Valances are popular these days because they help to integrate architectural elements that match or complement your new cabinets and serve as stunning focal points.

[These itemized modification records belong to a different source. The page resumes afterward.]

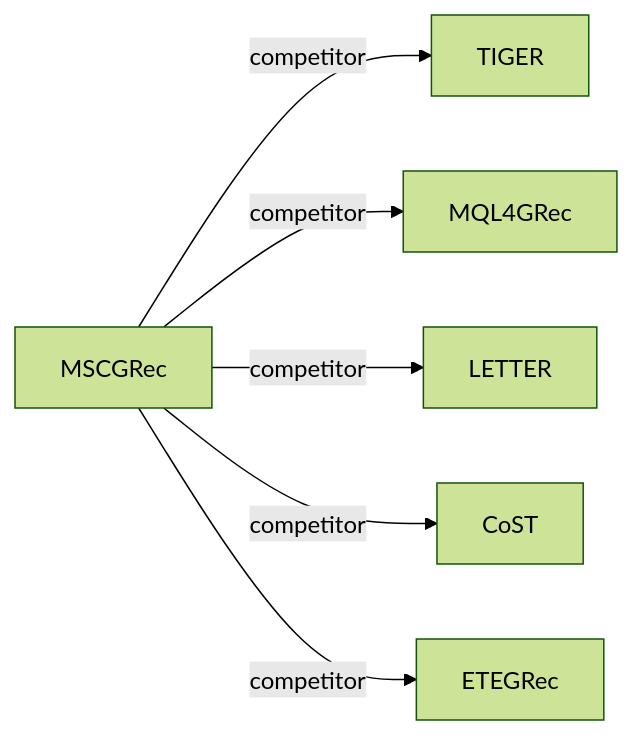
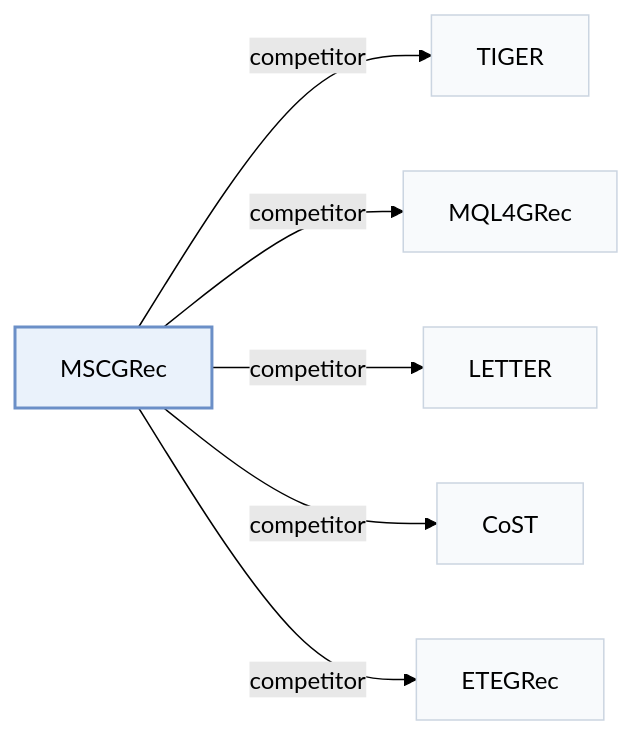
The second of 2 diagrams in pages/papers/mscgrec.md (Galaxy-ghost/Awesome-SID-Generative-Rec), drawn with Mermaid (forest theme) before and after one commit. The commit also changed other lines of this file and 649 other files, not shown here.

Commit message:
writer-05: also tags and modality index (schema, check, build, visuals); summary field removed; calibration data for 12 papers

````diff
--- a/pages/papers/mscgrec.md
+++ b/pages/papers/mscgrec.md
@@ -66,9 +74,13 @@
 ```mermaid
 flowchart LR
     P["MSCGRec"]
-    P -->|competitor| A["TIGER"]
-    P -->|competitor| B["MQL4GRec"]
-    P -->|competitor| C["LETTER"]
-    P -->|competitor| D["CoST"]
-    P -->|competitor| E["ETEGRec"]
+    P -->|"competitor"| A["TIGER"]
+    P -->|"competitor"| B["MQL4GRec"]
+    P -->|"competitor"| C["LETTER"]
+    P -->|"competitor"| D["CoST"]
+    P -->|"competitor"| E["ETEGRec"]
+    classDef main fill:#eaf2fb,stroke:#6b8fc7,stroke-width:2px
+    classDef peer fill:#f8fafc,stroke:#cbd5e1
+    class P main
+    class A,B,C,D,E peer
 ```
````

Note that cabinets will likely not be adorned with crown molding or base molding when you buy them. That’s where you – or your contractor/architect/interior designer comes in. The fun is in the details. Types of molding, corbels, valances, are all there for you to choose from so that you can create a unique, personalized kitchen.